A transgender woman was shot and killed from point-blank range by a man to whom she had just given oral sex, Minnesota cops say.
Damarean Kaylon Bible, 25, was charged with second-degree murder following the Nov. 29 shooting in Minneapolis, according to Dec. 5 court records obtained by McClatchy News. In a phone call from jail, Bible admitted to the killing, police said.
The Queer Legislative Caucus of the Minnesota House of Representatives identified the victim as 38-year-old Savannah Ryan Williams and said she was a “beloved member of the transgender community.”
While being interviewed by police, Bible said he walked by Williams and she asked if he wanted to have sex, according to Minneapolis police. When he said yes, they walked to a courtyard and engaged in sexual activity.
Bible said he was receiving oral sex from Williams, but she was making “him feel suspicious,” police said.
“After the sexual act was completed, (Williams) continued to make him suspicious, so he shot her,” officers said in the complaint, citing Bible’s testimony. “(Bible) admitted he shot (Williams’) head from mere inches away.”
Her body was discovered at 9 a.m., more than three hours after witnesses heard a gunshot, according to court records. Surveillance footage recovered from the area show Bible and Williams walking together at 5 a.m., then Bible leaving by himself 45 minutes later.
When Bible was arrested and placed in jail, police said he admitted to his involvement in the killing.
“During one of the calls, he told his dad that he ‘just murdered someone,’” police said. “He stated he felt sorry for killing (Williams) and knew he wasn’t God, but he ‘had to do it.’”
Bible faces up to 40 years in prison if found guilty of murder, KSTP reported
“Savannah had a right to live; she should be alive,” Amber Muhm told KARE. “There is no other detail that matters. Being murdered and being murdered in the way that this happened is gruesome.”
The group in a Facebook post described Williams as a “loving partner, family member and friend” who was “full of life, wickedly smart, kind and tender.”
The Aliveness Project and the Queer Legislative Caucus said in statements the death of Williams was the result of transphobia. The caucus also called it a “heinous act of violence.”
“Savannah’s death cannot be treated as an isolated incident,” the Queer Legislative Caucus said. “It is a consequence of a society that dehumanizes and marginalizes transgender people throughout their lives, even in the face of unspeakable loss.

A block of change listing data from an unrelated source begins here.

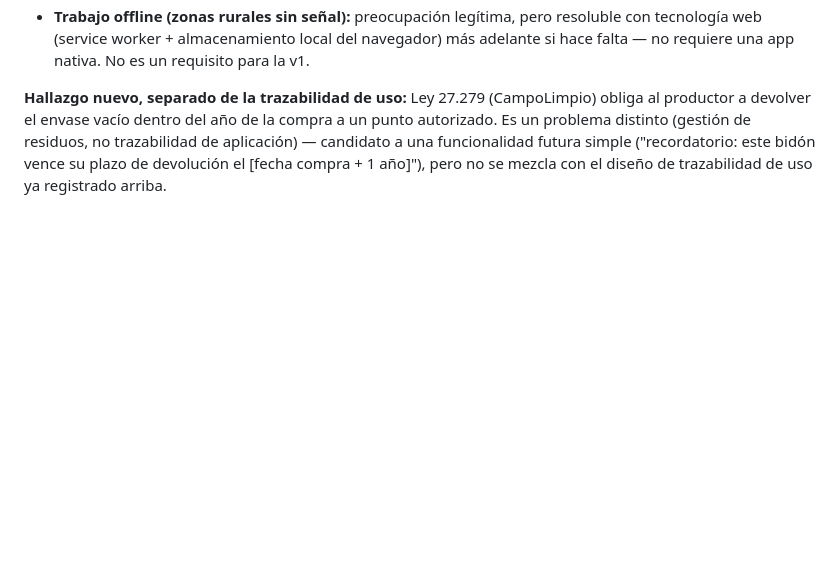
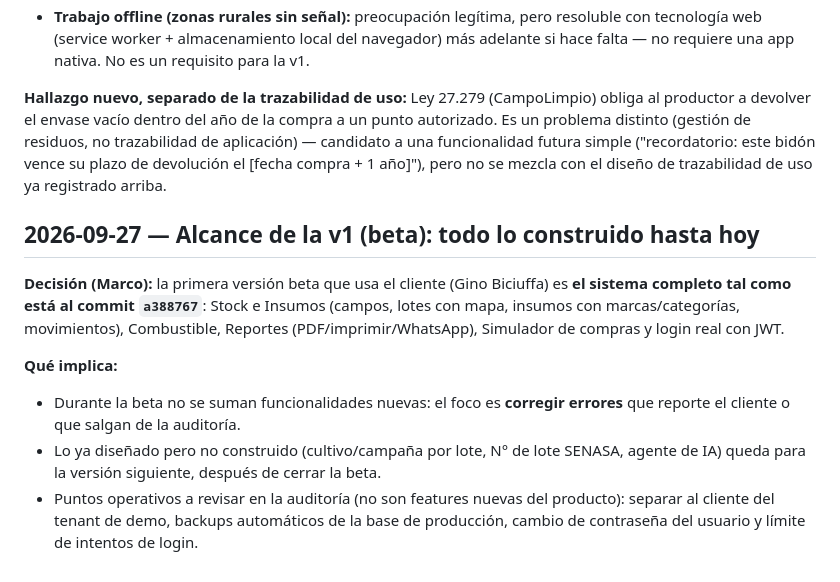
Before and after one commit to marcoBusto/FT-CodeNation, a Markdown page: docs/DECISIONES.md, the part around the change. Rendered like a GitHub page; blank space fills up the shorter version.

Commit message:
docs: definir alcance de la v1 beta (todo lo construido a la fecha)
Co-Authored-By: Claude Opus 5.5 <noreply@anthropic.com>

```diff
--- a/docs/DECISIONES.md
+++ b/docs/DECISIONES.md
@@ -210,3 +210,12 @@ Registro de decisiones importantes del proyecto y su justificación, para no per
 - **Trabajo offline (zonas rurales sin señal):** preocupación legítima, pero resoluble con tecnología web (service worker + almacenamiento local del navegador) más adelante si hace falta — no requiere una app nativa. No es un requisito para la v1.
 
 **Hallazgo nuevo, separado de la trazabilidad de uso:** Ley 27.279 (CampoLimpio) obliga al productor a devolver el envase vacío dentro del año de la compra a un punto autorizado. Es un problema distinto (gestión de residuos, no trazabilidad de aplicación) — candidato a una funcionalidad futura simple ("recordatorio: este bidón vence su plazo de devolución el [fecha compra + 1 año]"), pero no se mezcla con el diseño de trazabilidad de uso ya registrado arriba.
+
+## 2026-09-27 — Alcance de la v1 (beta): todo lo construido hasta hoy
+
+**Decisión (Marco):** la primera versión beta que usa el cliente (Gino Biciuffa) es **el sistema completo tal como está al commit `a388767`**: Stock e Insumos (campos, lotes con mapa, insumos con marcas/categorías, movimientos), Combustible, Reportes (PDF/imprimir/WhatsApp), Simulador de compras y login real con JWT.
+
+**Qué implica:**
+- Durante la beta no se suman funcionalidades nuevas: el foco es **corregir errores** que reporte el cliente o que salgan de la auditoría.
+- Lo ya diseñado pero no construido (cultivo/campaña por lote, N° de lote SENASA, agente de IA) queda para la versión siguiente, después de cerrar la beta.
+- Puntos operativos a revisar en la auditoría (no son features nuevas del producto): separar al cliente del tenant de demo, backups automáticos de la base de producción, cambio de contraseña del usuario y límite de intentos de login.
```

Black transgender women, at the intersection of multiple marginalized identities, are disproportionately targeted for violence and face an epidemic of hate crimes.”
“Acts of discrimination, bigotry and hatred have no place in our community, and we fervently call for an end to such violence,” The Aliveness Project said. “Let us unite in honoring Savannah’s memory through acts of kindness, acceptance and love toward all individuals.”